Orlando Hudson was expected to arrive at Camelback Ranch-Glendale Saturday morning for his physical exam. If his healing left wrist passes, he will become the Dodgers’ new second baseman, displacing Blake DeWitt, after agreeing to a one-year deal for $3.38 million with incentives that could take it to $8 million. Manager Joe Torre said he spoke with DeWitt and told him his role has not been decided, but that he should work out at several positions, including shortstop. It’s conceivable Hudson’s dislocated wrist wouldn’t be 100 percent by Opening Day and DeWitt could still make the club. As for a utility role, Torre implied that a healthy Tony Abreu would be more likely because he can play shortstop, presumably with DeWitt playing every day at Triple-A. But Abreu needs to show he’s shaken two years of injuries.
Torre indicated a healthy switch-hitting Hudson would be a good fit to bat second behind Rafael Furcal and that he might move Casey Blake to left field (and DeWitt to third), but that was more a double-switch option than for every-day positioning. Torre emphasized he still is counting on unsigned free agent Manny Ramirez to start in left field. — Ken Gurnick
Two years ago, Tony Abreu nearly made the Major League club out of Spring Training. But a series of injuries kept him off the field for the last 1 1/2 seasons and triggered organizational grumbling that he was soft. Now, coming off arthroscopic hip surgery, Abreu could resume his career as a key utility player, according to manager Joe Torre, because he can play second base, third base and shortstop. Torre said his bench shapes up a little light at first base, although he said Mark Loretta and Casey Blake can play the position.
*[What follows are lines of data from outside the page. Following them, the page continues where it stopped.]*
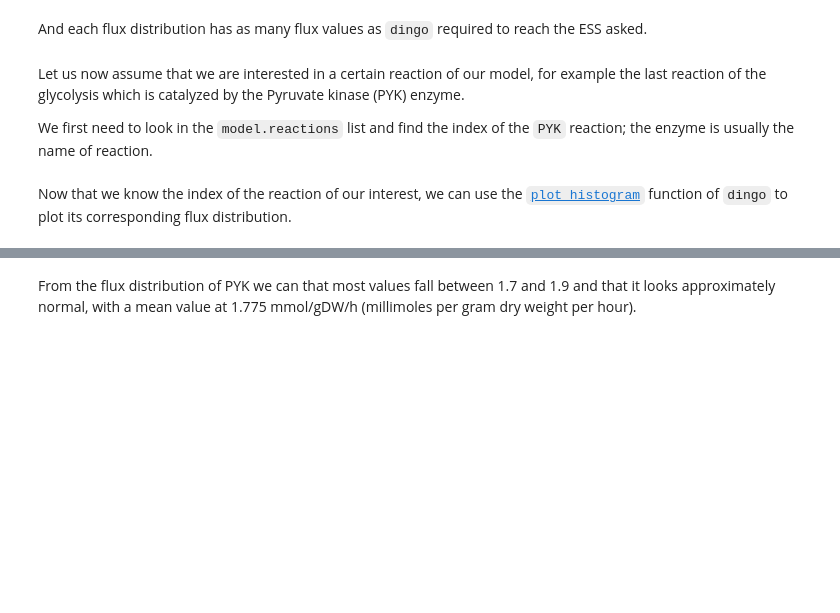
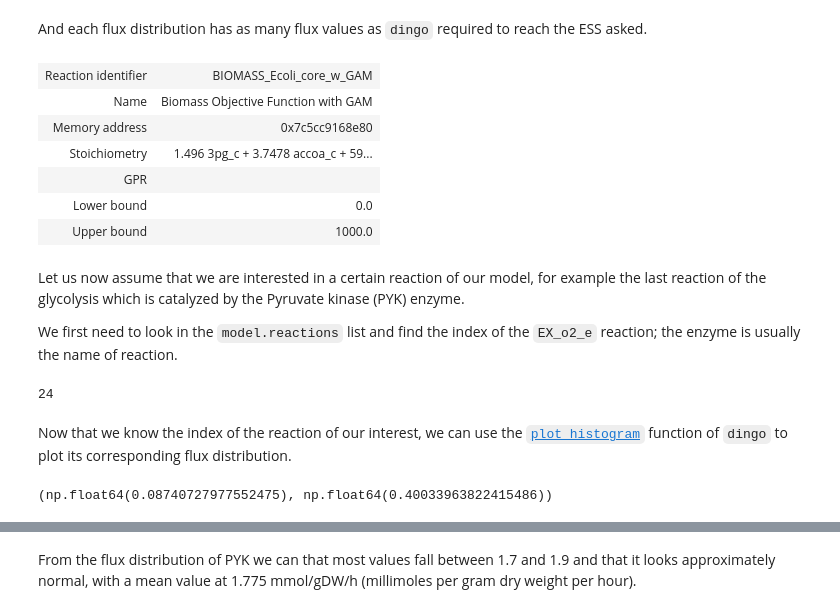
Before and after one commit to GeomScale/dingo, a Jupyter notebook: tutorials/dingo_tutorial.ipynb, the cells around one changed output, grey strips where cells are left out. Drawn from its saved outputs; the diff is of its cells as text; code cells hidden in the pictures; blank space fills up the shorter version.

```diff
--- a/tutorials/dingo_tutorial.ipynb
+++ b/tutorials/dingo_tutorial.ipynb
@@ -366,7 +449,17 @@ print('Number of flux distributions sampled: ', steady_states.shape[0])
 And each flux distribution has as many flux values as `dingo` required to reach the ESS asked.
 # %%
 print('Number of flux values of the flux distributions returned: ', steady_states.shape[1])
+# %%
+cobra_model.reactions.BIOMASS_Ecoli_core_w_GAM
+# %% [output]
+| Reaction identifier | BIOMASS_Ecoli_core_w_GAM |
+| Name | Biomass Objective Function with GAM |
+| Memory address | 0x7c5cc9168e80 |
+| Stoichiometry | 1.496 3pg_c + 3.7478 accoa_c + 59... |
+| GPR |  |
+| Lower bound | 0.0 |
+| Upper bound | 1000.0 |
 # %% [markdown]
 Let us now assume that we are interested in a certain reaction of our model, for example the last reaction of the glycolysis which is catalyzed by the Pyruvate kinase (PYK) enzyme.
 
-We first need to look in the `model.reactions` list and find the index of the `PYK` reaction; the enzyme is usually the name of reaction.
+We first need to look in the `model.reactions` list and find the index of the `EX_o2_e` reaction; the enzyme is usually the name of reaction.
@@ -375,5 +466,14 @@ model.reactions.index('PYK')
+# %%
+# model.reactions.index('EX_o2_e')
+model.reactions.index('BIOMASS_Ecoli_core_w_GAM')
+# %% [output]
+24
 # %% [markdown]
 Now that we know the index of the reaction of our interest, we can use the [`plot_histogram`](https://github.com/GeomScale/dingo/blob/a76b4be22f33feac86dff38746c7f2706afb2b67/dingo/utils.py#L177) function of `dingo` to plot its corresponding flux distribution.
+# %%
+min(steady_states[24]), max(steady_states[24])
+# %% [output]
+(np.float64(0.08740727977552475), np.float64(0.40033963822415486))
 # %%
 from dingo import plot_histogram
 
```
Also changed, not shown: parts of 48 cells of this notebook, 2 other files.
He said Andre Ethier again volunteered to work at the position. — Ken Gurnick